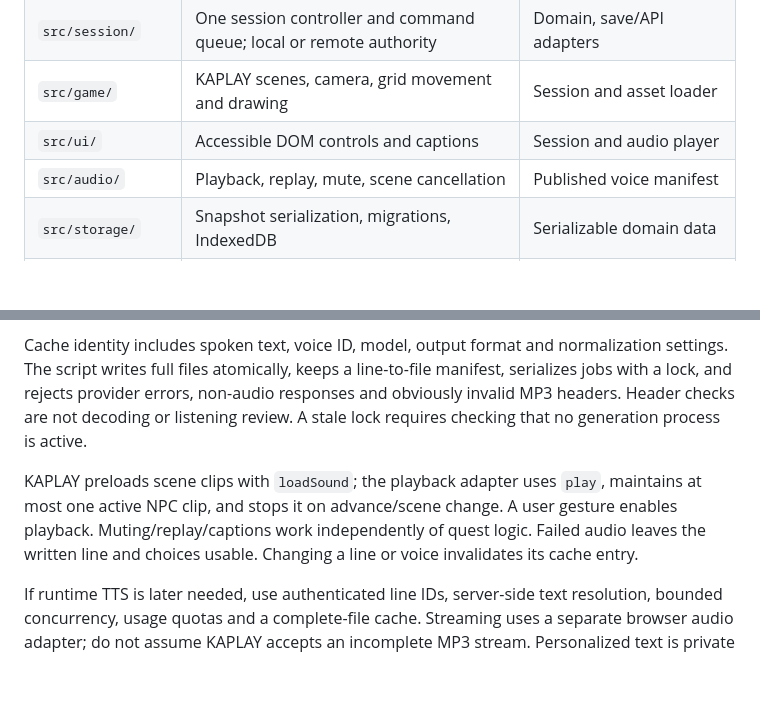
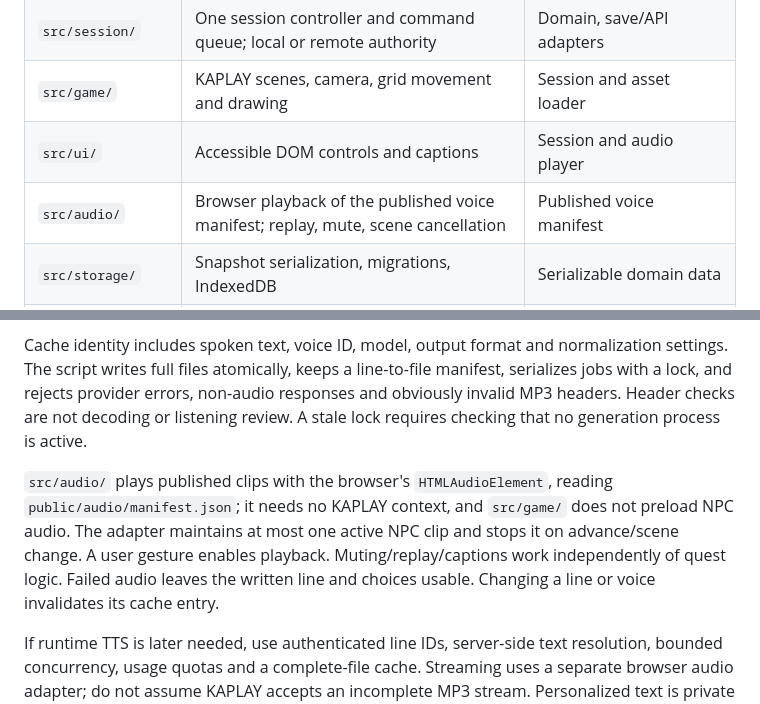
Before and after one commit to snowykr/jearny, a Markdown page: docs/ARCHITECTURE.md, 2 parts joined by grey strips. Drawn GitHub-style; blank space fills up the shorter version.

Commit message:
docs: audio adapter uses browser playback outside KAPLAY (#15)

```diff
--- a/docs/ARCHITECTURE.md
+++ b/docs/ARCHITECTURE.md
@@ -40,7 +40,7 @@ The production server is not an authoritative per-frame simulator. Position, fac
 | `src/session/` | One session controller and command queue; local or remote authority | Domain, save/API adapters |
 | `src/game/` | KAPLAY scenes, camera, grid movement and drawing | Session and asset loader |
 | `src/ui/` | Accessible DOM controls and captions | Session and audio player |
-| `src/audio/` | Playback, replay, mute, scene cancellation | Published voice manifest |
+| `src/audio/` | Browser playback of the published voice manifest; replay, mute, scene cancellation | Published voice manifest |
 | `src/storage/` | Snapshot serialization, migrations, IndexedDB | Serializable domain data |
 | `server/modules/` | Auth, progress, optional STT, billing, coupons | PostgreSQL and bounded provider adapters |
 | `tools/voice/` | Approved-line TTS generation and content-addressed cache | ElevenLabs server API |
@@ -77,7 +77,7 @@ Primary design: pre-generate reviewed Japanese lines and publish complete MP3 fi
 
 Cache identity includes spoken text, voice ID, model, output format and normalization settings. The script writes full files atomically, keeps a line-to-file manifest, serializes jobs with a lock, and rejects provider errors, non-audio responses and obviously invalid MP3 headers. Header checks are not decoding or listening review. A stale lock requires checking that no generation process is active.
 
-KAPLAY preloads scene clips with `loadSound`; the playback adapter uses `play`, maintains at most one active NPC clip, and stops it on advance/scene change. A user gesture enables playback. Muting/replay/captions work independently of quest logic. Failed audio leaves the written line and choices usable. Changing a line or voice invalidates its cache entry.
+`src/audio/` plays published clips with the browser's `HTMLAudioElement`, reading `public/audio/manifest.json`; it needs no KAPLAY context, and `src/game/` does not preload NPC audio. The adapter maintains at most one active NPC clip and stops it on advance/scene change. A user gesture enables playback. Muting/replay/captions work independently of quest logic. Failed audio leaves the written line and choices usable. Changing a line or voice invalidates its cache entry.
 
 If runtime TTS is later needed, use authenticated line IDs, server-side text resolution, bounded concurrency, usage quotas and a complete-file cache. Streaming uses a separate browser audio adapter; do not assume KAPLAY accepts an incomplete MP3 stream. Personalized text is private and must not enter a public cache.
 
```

######

[EXERCISE BRIEF] The lines above that hold the word "ARCHITECTURE" should be found and copied out.

[TASK RESULT]
Before and after one commit to snowykr/jearny, a Markdown page: docs/ARCHITECTURE.md, 2 parts joined by grey strips. Drawn GitHub-style; blank space fills up the shorter version.
--- a/docs/ARCHITECTURE.md
+++ b/docs/ARCHITECTURE.md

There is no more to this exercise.